Hynes, a lawyer, won three terms as state comptroller beginning in 1998 but did not seek a fourth term. He ran for governor in 2010 but lost the Democratic primary to incumbent Pat Quinn. Before returning to the state after Pritzker’s 2018 election, he held private sector positions at Foster & Foster Actuaries and Consultants, Ariel Investments, and UBS Global Asset Management.

Hynes said his intention was to leave within a two to three years. He left as the state had gained ground with positive rating momentum seen in upgrades from Moody’s Investors Service and S&P Global Ratings. Fitch Ratings shifted the state’s outlook to positive. The state’s primary and secondary spreads in secondary bond markets are also at lows not seen in years.

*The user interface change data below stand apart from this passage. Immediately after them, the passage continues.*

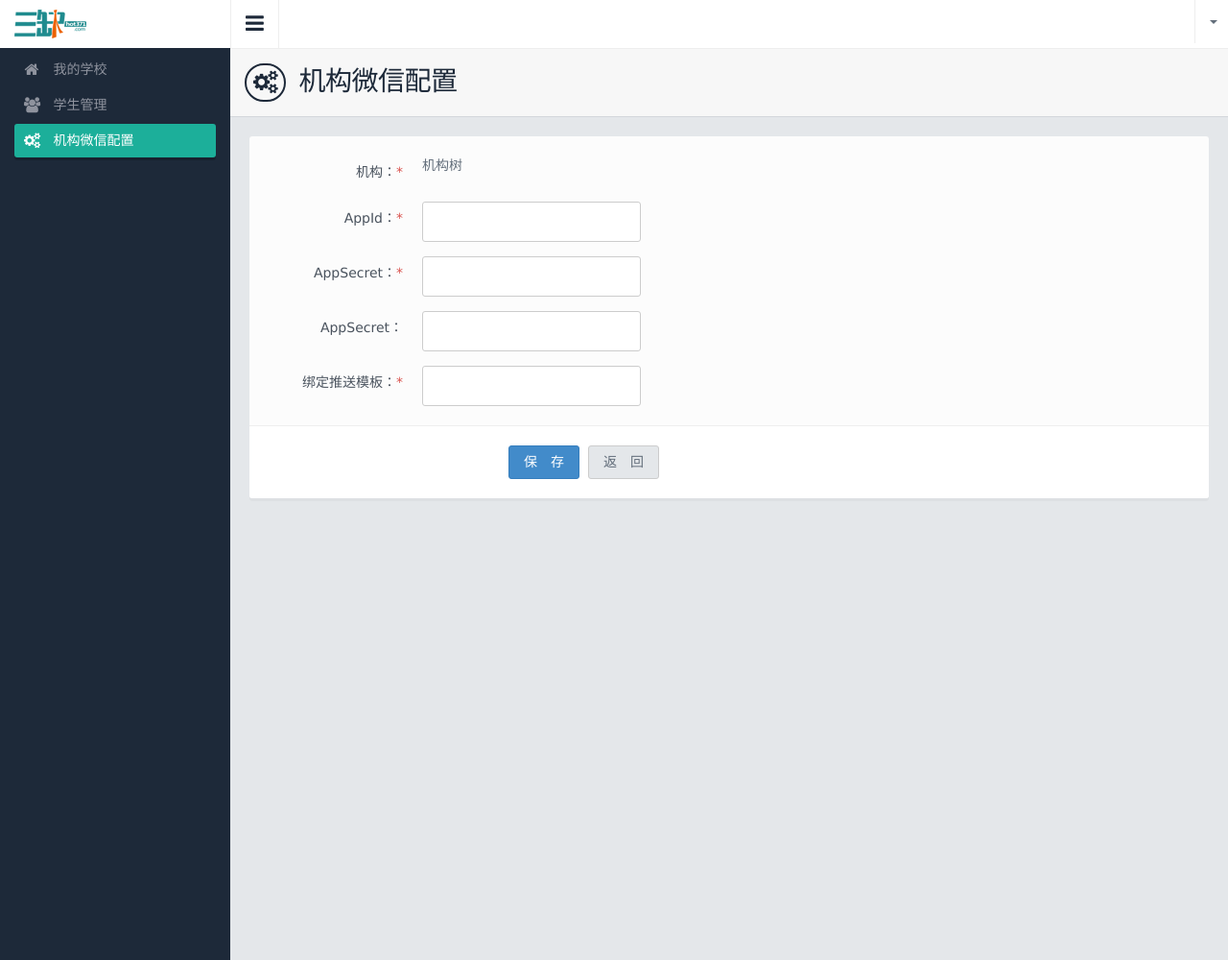
After one commit to zhuanwaikuai/WXSchool, an ASP.NET MVC app: template 50Site/WXSchool.Site.PC/Views/WXConfig/Edit.cshtml in a window 1280 px wide. The commit adds this page. Shown: the whole page at 96% size. Run offline with ASP.NET Core 8 and stand-ins for ASP.NET MVC 5, Linux system fonts and the light colour scheme; the template is opened without the code that fills it, so the values that code supplies are empty; the project's own start-up code is not run, and a stand-in starts its controllers and pages; some libraries are stand-ins or nearby versions.

Commit message:
机构微信配置

```diff
--- a/50Site/WXSchool.Site.PC/Views/Shared/_Layout.cshtml
+++ b/50Site/WXSchool.Site.PC/Views/Shared/_Layout.cshtml
@@ -24,6 +24,7 @@
                 <ul class="nav nav-pills nav-stacked nav-bracket">
                     <li data-func="/School"><a href="@Url.Action("Index", "School")"><i class="fa fa-home"></i> <span>我的学校</span></a></li>
                     <li data-func="/Student"><a href="#"><i class="fa fa-group"></i> <span>学生管理</span></a></li>
+                    <li data-func="/WXConfig"><a href="@Url.Action("Index", "WXConfig")"><i class="fa fa-cogs"></i> <span>机构微信配置</span></a></li>
                 </ul>
 
                 @*权限菜单控制*@
--- /dev/null
+++ b/50Site/WXSchool.Site.PC/Views/WXConfig/Edit.cshtml
@@ -0,0 +1,67 @@
+@model WXSchool.Model.SysAccessToken
+@{
+    ViewBag.Title = "机构微信配置";
+}
+
+<div class="panel-body">
+    <form id="myForm" class="form-horizontal" method="POST">
+        <input type="hidden" name="PId" value="@Model.OrgId" />
+        <div class="form-group">
+            <label class="col-sm-2 control-label">机构：<span class="asterisk">*</span></label>
+            <div class="col-sm-3">
+                机构树
+            </div>
+        </div>
+        <div class="form-group">
+            <label class="col-sm-2 control-label">AppId：<span class="asterisk">*</span></label>
+            <div class="col-sm-3">
+                <input type="text" class="form-control required" name="AppID" value="@Model.AppID">
+            </div>
+        </div>
+        <div class="form-group">
+            <label class="col-sm-2 control-label">AppSecret：<span class="asterisk">*</span></label>
+            <div class="col-sm-3">
+                <input type="text" class="form-control required" name="AppSecret" value="@Model.AppSecret">
+            </div>
+        </div>
+        <div class="form-group">
+            <label class="col-sm-2 control-label">AppSecret：</label>
+            <div class="col-sm-3">
+                <input type="text" class="form-control" name="AppToken" value="@Model.AppToken">
+            </div>
+        </div>
+        <div class="form-group">
+            <label class="col-sm-2 control-label">绑定推送模板：<span class="asterisk">*</span></label>
+            <div class="col-sm-3">
+                <input type="text" class="form-control required" name="TemplateId1" value="@Model.TemplateId1">
+            </div>
+        </div>
+    </form>
+</div>
+<div class="panel-footer">
+    <div class="col-sm-6 col-sm-offset-3">
+        <input type="button" id="submit" class="btn btn-primary" value="保　存" />&nbsp;
+        <input type="button" id="goback" class="btn btn-default" value="返　回" />
+    </div>
+</div>
+
+@section scripts
+{
+    <script src="@Url.Content("~/Scripts/jquery-form.js")"></script>
+    <script>
+        $().ready(function () {
+            $("#submit").click(function () {
+                if ($("#myForm").valid()) {
+                    $("#myForm").ajaxSubmit({
+                        success: function (data) {
+                            alert(data.Message);
+                            if (data.ResultType == 200) {
+                                location.href = "@Url.Action("Index")";
+                            }
+                        }
+                    });
+                }
+            });
+        });
+    </script>
+}
```
Also changed, not shown: 20Entity/WXSchool.Model/SysAccessToken.cs (+9 -9 lines), 30Dal/WXSchool.Dal/Sys/SysAccessTokenRespository.cs (+13 -0 lines), 40Bll/WXSchool.Bll/Sys/SysAccessTokenBiz.cs (+23 -1 lines), 50Site/WXSchool.Site.PC/Controllers/WXConfigController.cs (added, +39 -0 lines), 50Site/WXSchool.Site.PC/Views/WXConfig/Index.cshtml (added, +44 -0 lines), 50Site/WXSchool.Site.PC/WXSchool.Site.PC.csproj.
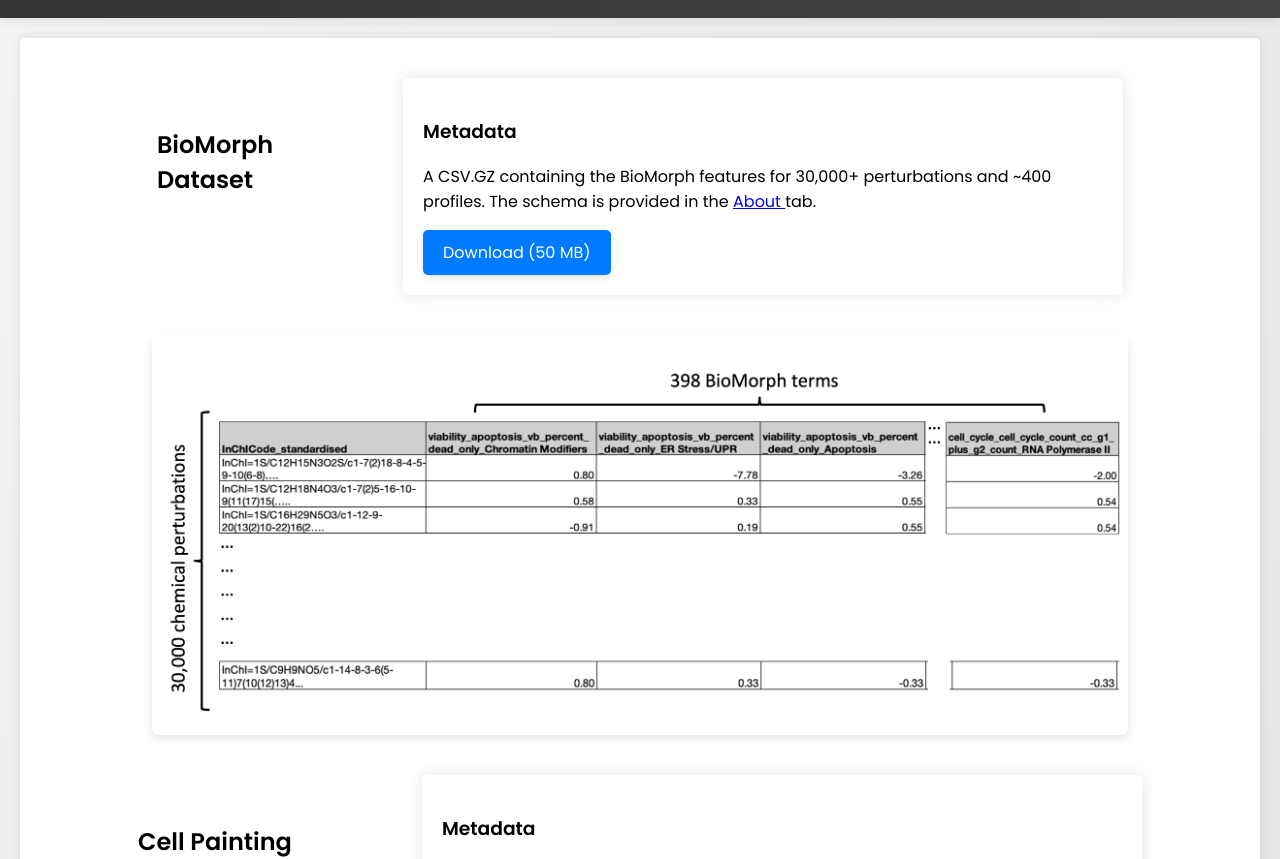
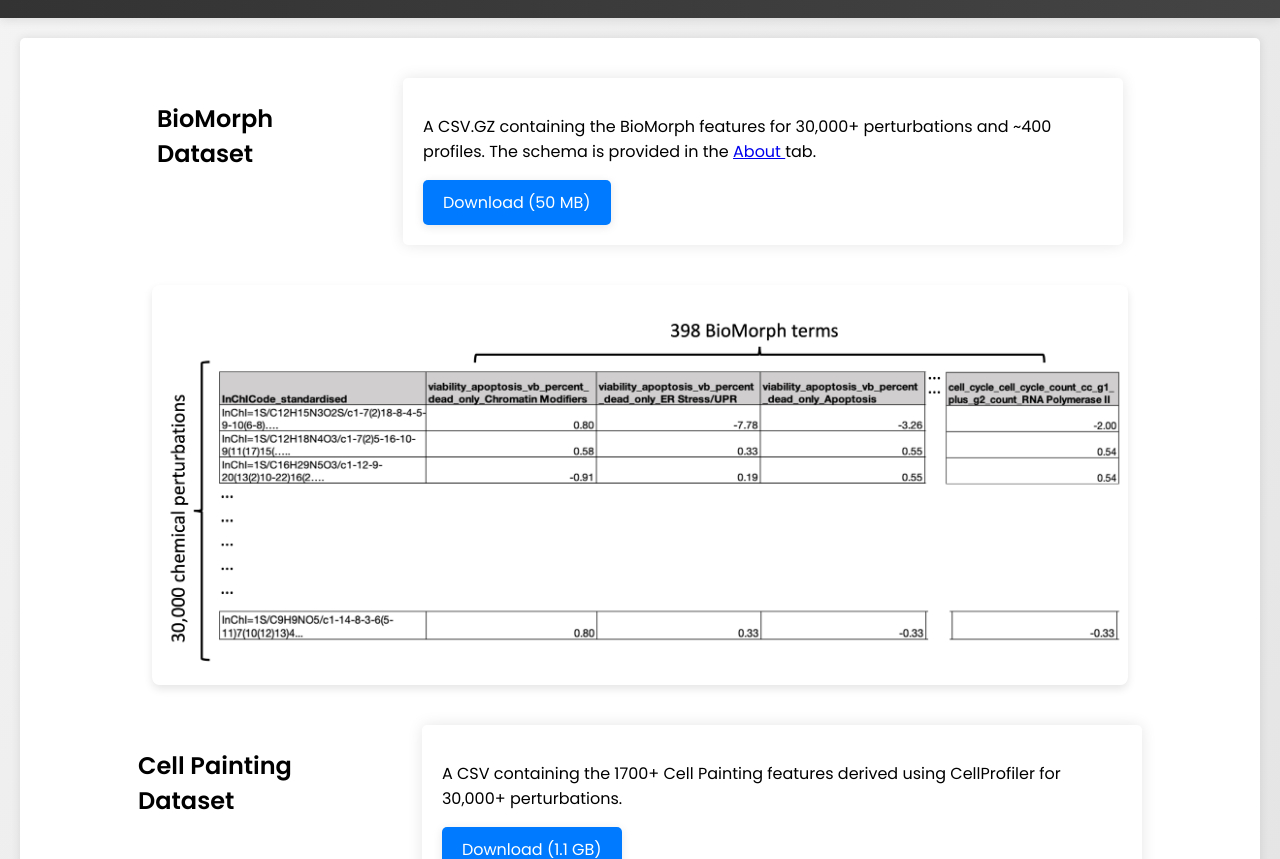
Before and after one commit to srijitseal/BioMorph, a plain HTML site: page docs/datasets.html in a window 1280 px wide. Shown: the part 87-946 px from the top of the page. Drawn offline with Linux system fonts and the light colour scheme.

Commit message:
Update datasets.html

```diff
--- a/docs/datasets.html
+++ b/docs/datasets.html
@@ -41,7 +41,7 @@
         <div class="about-description">
             <p>
                 <div class="dataset-card">
-            <h3>Metadata</h3>
+
             <p>A CSV.GZ containing the BioMorph features for 30,000+ perturbations and ~400 profiles. The schema is provided in the <a href="about.html"> About </a> tab.</p>
             <a href="https://zenodo.org/record/8436574/files/BioMoprh_ontology_pvalues_30k.csv.gz?download=1" class="download-btn">Download (50 MB)</a>
         </div>
@@ -64,7 +64,7 @@
         <div class="about-description">
             <p>
                 <div class="dataset-card">
-            <h3>Metadata</h3>
+
             <p>A CSV containing the 1700+ Cell Painting features derived using CellProfiler for 30,000+ perturbations. </p>
             <a href="https://zenodo.org/record/7589312/files/Cell_Painting_Median_Features_Median_doses.csv?download=1" class="download-btn">Download (1.1 GB)</a>
         </div>
```
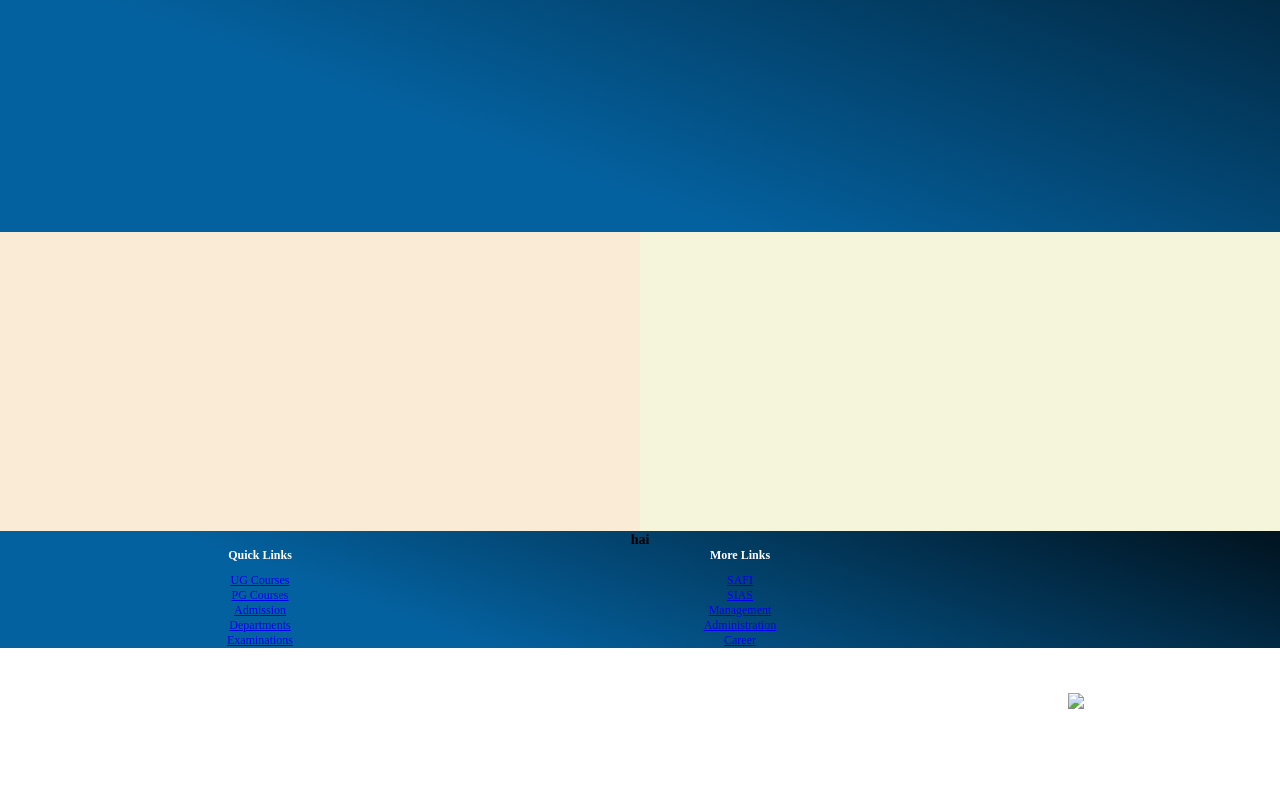
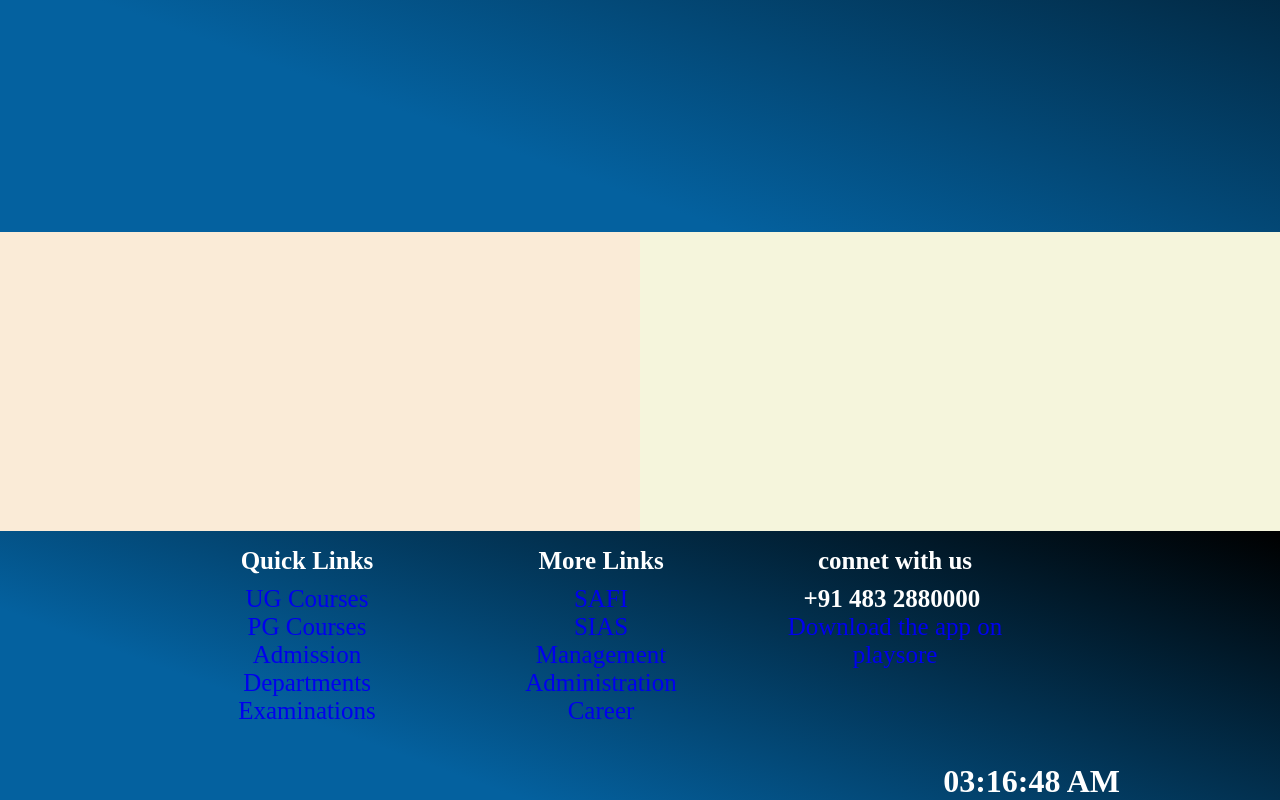
Before and after one commit to adheelahmed/Web-Event, a plain HTML site: page index.html in a window 1280 px wide. Shown: the part 328-1128 px from the top of the page. Before the commit the page ends 1076 px from the top, so only its background shows below. Drawn offline with Linux system fonts and the light colour scheme.

Commit message:
footer added

```diff
--- a/index.html
+++ b/index.html
@@ -35,7 +35,6 @@
 
         </div>
         <footer>
-            <h3 id="clock"> hai</h3>
 
             <div class="f-body">
                 <div class="m-box">
@@ -63,6 +62,16 @@
 
 					        </ul>
                     </div>
+                    <div class="box4">
+                        <h4>connet with us</h4>
+                        <ul>
+                            <li><strong class="phone"> +91 483 2880000&nbsp;</strong></li>
+                            <li><a href="https://play.google.com/store/apps/details?id=hari.app.siasapp">Download the app on playsore</a></li>
+                        </ul>
+
+                    </div>
+
+
                     <!-- <div class="box3">
                         <h4>Campus Activities</h4>
 			                 <ul>
@@ -76,18 +85,17 @@
 				                <li><a href="alumni.php">Alumni Association</a></li>
 			                 </ul>
                     </div> -->
-                    <div class="box4">
-                        <ul>
-                            <li><strong class="phone"> +91 483 2880000&nbsp;</strong></li>
-                            <a href="https://play.google.com/store/apps/details?id=hari.app.siasapp">	<img src="images/play_store.png" class="img-responsive"></a>
-
-                    </div>
+                </div>
 
 
 
+                <div class="clock">
+                    <h3 id="clock"></h3>
+
+                </div>
 
 
-                </div>
+
 
             </div>
 
@@ -96,7 +104,8 @@
 
 
 
-           <!-- <script>
+
+           <script>
            var timeElement = document.getElementById("clock");
             function putzero(nm){
              return nm<10?"0"+nm:nm;
@@ -117,8 +126,8 @@
 
             </script>
 
-           <div id="copy_right">Copyrights © 2019 siasindia| Designed by <a href="#" target="_blank"> SIAS </a></div>
-            -->
+           <!-- <div id="copy_right">Copyrights © 2019 siasindia| Designed by <a href="#" target="_blank"> SIAS </a></div> -->
+
 
            </footer>
 
--- a/style.css
+++ b/style.css
@@ -29,12 +29,16 @@ footer{
     background-image: linear-gradient(200deg, #000000 0%, #04619f 74%);
     width: 100%;
     padding-top: 1rem;
-    text-align: center;
-    font-size: 12px;
+    height: auto;
+    display: flex;
+    flex-direction: column;
+
 }
 .f-body{
     margin-left: 10rem;
     margin-right: 10rem;
+    /* border: 2px solid black; */
+
 }
 .m-box{
     color: white;
@@ -43,26 +47,55 @@ footer{
 .box1{
     float: left;
     height: 200px;
-    width: 200px;
+    width: 230px;
+    margin-left: 2rem;
+    margin-right: 2rem;
+    text-align: center;
+    font-size: 25px;
 
 }
 .box2{
-    margin: 0 auto;
-    position: relative;
+    float: left;
+    height: 200px;
+    width: 230px;
+    margin-left: 2rem;
+    margin-right: 2rem;
+    text-align: center;
+    font-size: 25px;
 }
-.box3{
+/* .box3{
     margin: 0 auto;
     position: relative;
 
-}
+} */
 .box4{
-    float: right;
-    margin: 0 auto;
+
+    float: left;
+    height: 200px;
+    width: 230px;
+    margin-left: 2rem;
+    margin-right: 2rem;
+    text-align: center;
+    font-size: 25px;
 
 }
 ul{
     list-style: none;
     padding: 0;
-    margin: 10px 0 20px
+    margin: 10px 0 20px;
+    color: white;
 }
+li{
+    text-decoration: none;
+    color: white;
 }
+h3{
+    color: #fff;
+    float: right;
+    margin-top: 1rem;
+    font-size: 2em;
+}
+a{
+    text-decoration: none;
+    text-emphasis-color: white;
+}
```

Infusions of billions in federal coronavirus relief aid helped win the upgrades along with improving tax collections, but so too did the administration’s fiscal management through the COVID-19 pandemic and passage of budgets that held the line on spending. The state’s $141 billion pension tab remains the most burdensome pressure going forward on the state’s ratings.

“I feel proud and very confident that Illinois has not only turned a corner but has shown we have the right leadership in place, a strong fiscal foundation and a plan in place to improve its finances,” Hynes said.

Some market participants worried the state could suffer a cut to junk, first when the administration pitched a reamoritization of the pension funding schedule along with a pension obligation bond. The state dropped that proposal after April 2019 revenues came in stronger than expected.

Again, the market worried as the pandemic accelerated and voters shot down in November 2020 Pritzker’s constitutional amendment to move to a progressive income tax structure. Improving federal aid prospects and rising tax collections soon tamped down those concerns.

Hynes said he never worried and he credits the finance team —budget director Alexis Sturm and capital markets director Paul Chatalas as well as Chatalas’ predecessor Kelly Hutchinson — with being “very, very good about communicating with the rating agencies.”

In planning his next move, Hynes said the financial sector was his first choice although he did talk to private equity, commercial banks, technology and real estate firms.

“It was pretty clear Jefferies was the right fit early on” after discussing the role and interviewing with senior executives, Hynes said. “It’s a highly respected firm, a very globally recognized firm for expertise in investment banking and municipal finance but at the same time even though it’s globally recognized I do think there’s some upside opportunity to give greater familiarity with it in the Midwest and in Chicago.”

Nationally, Jefferies ranked 9th among senior managers last year and 13th this year through August, according to data from Refinitiv. In the Midwest, the firm ranked 6th last year and 13th through August.